Military Families Must Weigh Costs, Future Demand When Deciding to Rent Property
The decision of whether to sell or become a landlord is one that many active-duty military families face at some point in their career.
And although the advice about whether investing is a wise decision or not varies — one can find nearly as many top-five reasons online why active-duty military members shouldn’t become landlords as top-five reasons why real estate investing is a wise decision — the reality is, it’s a personal decision best made after a full assessment of the skills and needs of every family member.
For those families who decide to become landlords, Kiplinger.com has some wise tips geared toward military families. The tips are part of Kiplinger’s “Financial Field Manual, a Personal Finance Guide for Military Families,” updated in October.
With a tax-free housing allowance geared to cover all or most of monthly rent or mortgage payments, along with special mortgage programs and tax beaks to make home ownership affordable, investing in real estate — even if just for primary home — makes sense for some military families. Veterans Affairs loans tend to have interest rates that are comparable to other lending agencies but typically allow qualified buyers to do so with no money down. It’s worth keeping in mind, however, that the money that would be a down payment is simply rolled into the mortgage, meaning the amount you owe is higher and, if market prices dip, it could mean more is owed than the value of the home. And although VA loans allow zero down, they may have higher fees than other loan options. It’s a good idea to evaluate all options.

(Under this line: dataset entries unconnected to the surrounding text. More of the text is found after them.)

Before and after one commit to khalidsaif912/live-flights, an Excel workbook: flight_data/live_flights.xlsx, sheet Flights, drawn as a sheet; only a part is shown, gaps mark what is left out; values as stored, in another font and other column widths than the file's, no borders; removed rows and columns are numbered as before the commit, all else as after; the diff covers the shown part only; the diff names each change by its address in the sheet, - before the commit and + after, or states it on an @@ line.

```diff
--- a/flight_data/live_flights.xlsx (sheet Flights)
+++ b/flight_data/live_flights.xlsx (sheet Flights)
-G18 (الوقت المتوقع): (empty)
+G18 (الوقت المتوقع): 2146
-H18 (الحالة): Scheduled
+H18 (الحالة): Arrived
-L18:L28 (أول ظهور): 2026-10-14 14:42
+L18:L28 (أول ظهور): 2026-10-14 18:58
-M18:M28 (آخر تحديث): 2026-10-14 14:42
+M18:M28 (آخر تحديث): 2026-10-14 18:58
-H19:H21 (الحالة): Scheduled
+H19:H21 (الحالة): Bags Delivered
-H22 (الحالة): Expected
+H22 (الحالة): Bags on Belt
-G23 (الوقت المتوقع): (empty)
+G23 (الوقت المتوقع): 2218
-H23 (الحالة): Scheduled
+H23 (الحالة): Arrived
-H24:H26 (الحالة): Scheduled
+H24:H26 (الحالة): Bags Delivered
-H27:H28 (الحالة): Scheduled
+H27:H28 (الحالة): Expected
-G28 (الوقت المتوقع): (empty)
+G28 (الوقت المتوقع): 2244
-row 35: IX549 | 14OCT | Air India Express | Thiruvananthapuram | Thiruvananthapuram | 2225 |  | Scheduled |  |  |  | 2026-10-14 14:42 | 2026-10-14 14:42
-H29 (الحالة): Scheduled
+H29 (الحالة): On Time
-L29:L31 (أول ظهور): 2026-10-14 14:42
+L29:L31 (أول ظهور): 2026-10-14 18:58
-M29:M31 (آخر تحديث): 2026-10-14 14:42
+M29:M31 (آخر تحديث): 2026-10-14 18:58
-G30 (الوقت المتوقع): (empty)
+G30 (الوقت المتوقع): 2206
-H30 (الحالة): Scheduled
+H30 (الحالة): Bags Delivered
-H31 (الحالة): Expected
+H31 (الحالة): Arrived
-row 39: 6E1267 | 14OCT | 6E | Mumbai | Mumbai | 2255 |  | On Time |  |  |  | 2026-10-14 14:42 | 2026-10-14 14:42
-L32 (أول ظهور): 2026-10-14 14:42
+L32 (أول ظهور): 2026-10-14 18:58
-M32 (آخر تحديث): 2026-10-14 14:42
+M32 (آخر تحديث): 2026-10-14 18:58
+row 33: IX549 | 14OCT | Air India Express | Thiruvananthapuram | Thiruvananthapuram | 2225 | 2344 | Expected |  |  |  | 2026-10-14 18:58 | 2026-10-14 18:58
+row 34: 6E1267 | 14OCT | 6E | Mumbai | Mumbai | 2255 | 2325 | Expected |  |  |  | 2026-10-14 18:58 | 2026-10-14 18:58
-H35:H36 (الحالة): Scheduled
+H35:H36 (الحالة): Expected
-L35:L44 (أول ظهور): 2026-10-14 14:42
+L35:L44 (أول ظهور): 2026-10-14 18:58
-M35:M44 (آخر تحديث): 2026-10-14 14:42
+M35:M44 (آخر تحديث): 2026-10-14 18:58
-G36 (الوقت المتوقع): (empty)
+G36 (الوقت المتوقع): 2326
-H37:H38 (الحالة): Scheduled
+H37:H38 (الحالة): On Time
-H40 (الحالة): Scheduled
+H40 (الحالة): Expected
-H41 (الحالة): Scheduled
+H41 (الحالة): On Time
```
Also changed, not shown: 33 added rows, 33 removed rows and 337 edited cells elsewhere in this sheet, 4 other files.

Whether planning to purchase a home as your primary residence or with an eye toward later renting it out, it’s important to keep in mind the property’s future marketability. Can it be resold easily? Can it be rented for enough money to cover the mortgage payment, taxes and insurance, along with a small cushion for repairs?
“Some families try to hold the monthly mortgage payment to a few hundred dollars less than the BAH for someone of similar rank in the area,” a Kiplinger story titled “Smart Home-Buying (and Selling) Tactics for Military Families” states. “That way, they figure they’re likely to have a pool of potential renters who can afford to pay enough to cover the mortgage and other costs (including property management fees) they’d have to pay if they couldn’t sell when they are transferred.”
If that’s the case, Kiplinger.com suggests setting aside at least three months’ worth of mortgage payments, utilities and other expenses in case a tenant leaves unexpectedly. It’s especially important if renting to other military families, for whom the Servicemembers Civil Relief Act, or SCRA, applies. That could mean being left without tenants abruptly if a tenant receives permanent change of station orders while in the midst of a lease.
Military families catch a break if they sell a home for profit after renting it, Kiplinger states. Although civilian families must live in a house at least two of the five years prior to a sale in order to claim tax-free profit on the sale. But military families need only to live in the house two of the preceding 10 years to obtain the tax break. Check out the IRS Publication 3, “Armed Forces Tax Guide” at www.irs.gov.